§ **Exercise requirements**
The lines to copy from the data below are those that hold the string "model".

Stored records

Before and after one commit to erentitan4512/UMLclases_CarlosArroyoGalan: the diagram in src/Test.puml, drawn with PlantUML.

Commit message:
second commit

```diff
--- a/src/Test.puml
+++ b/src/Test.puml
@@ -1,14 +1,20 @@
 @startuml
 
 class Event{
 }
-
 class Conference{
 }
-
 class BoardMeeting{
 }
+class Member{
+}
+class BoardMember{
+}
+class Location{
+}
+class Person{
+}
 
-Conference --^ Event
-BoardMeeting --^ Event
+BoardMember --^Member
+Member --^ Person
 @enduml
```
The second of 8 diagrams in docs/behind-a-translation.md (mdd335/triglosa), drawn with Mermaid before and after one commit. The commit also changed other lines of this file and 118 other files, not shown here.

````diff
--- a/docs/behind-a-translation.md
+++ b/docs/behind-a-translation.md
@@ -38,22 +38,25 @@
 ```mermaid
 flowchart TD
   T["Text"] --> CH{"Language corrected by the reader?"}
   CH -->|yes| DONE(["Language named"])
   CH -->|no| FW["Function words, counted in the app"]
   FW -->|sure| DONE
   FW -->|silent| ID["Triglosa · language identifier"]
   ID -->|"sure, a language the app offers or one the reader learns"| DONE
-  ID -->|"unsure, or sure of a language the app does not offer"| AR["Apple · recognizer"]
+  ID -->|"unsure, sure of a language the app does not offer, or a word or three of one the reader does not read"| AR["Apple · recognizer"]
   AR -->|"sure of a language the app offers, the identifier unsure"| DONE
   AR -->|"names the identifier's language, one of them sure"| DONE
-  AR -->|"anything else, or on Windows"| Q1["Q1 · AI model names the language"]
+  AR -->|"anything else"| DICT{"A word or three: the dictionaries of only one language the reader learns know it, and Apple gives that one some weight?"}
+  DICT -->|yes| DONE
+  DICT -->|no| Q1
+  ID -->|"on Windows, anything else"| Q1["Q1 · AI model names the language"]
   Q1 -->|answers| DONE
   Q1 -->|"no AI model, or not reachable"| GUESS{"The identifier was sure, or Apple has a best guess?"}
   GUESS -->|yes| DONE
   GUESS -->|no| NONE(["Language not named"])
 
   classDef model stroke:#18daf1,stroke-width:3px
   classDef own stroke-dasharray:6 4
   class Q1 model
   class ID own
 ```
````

§ **Task answer**
-  AR -->|"anything else, or on Windows"| Q1["Q1 · AI model names the language"]
+  ID -->|"on Windows, anything else"| Q1["Q1 · AI model names the language"]
   Q1 -->|"no AI model, or not reachable"| GUESS{"The identifier was sure, or Apple has a best guess?"}
   classDef model stroke:#18daf1,stroke-width:3px
   class Q1 model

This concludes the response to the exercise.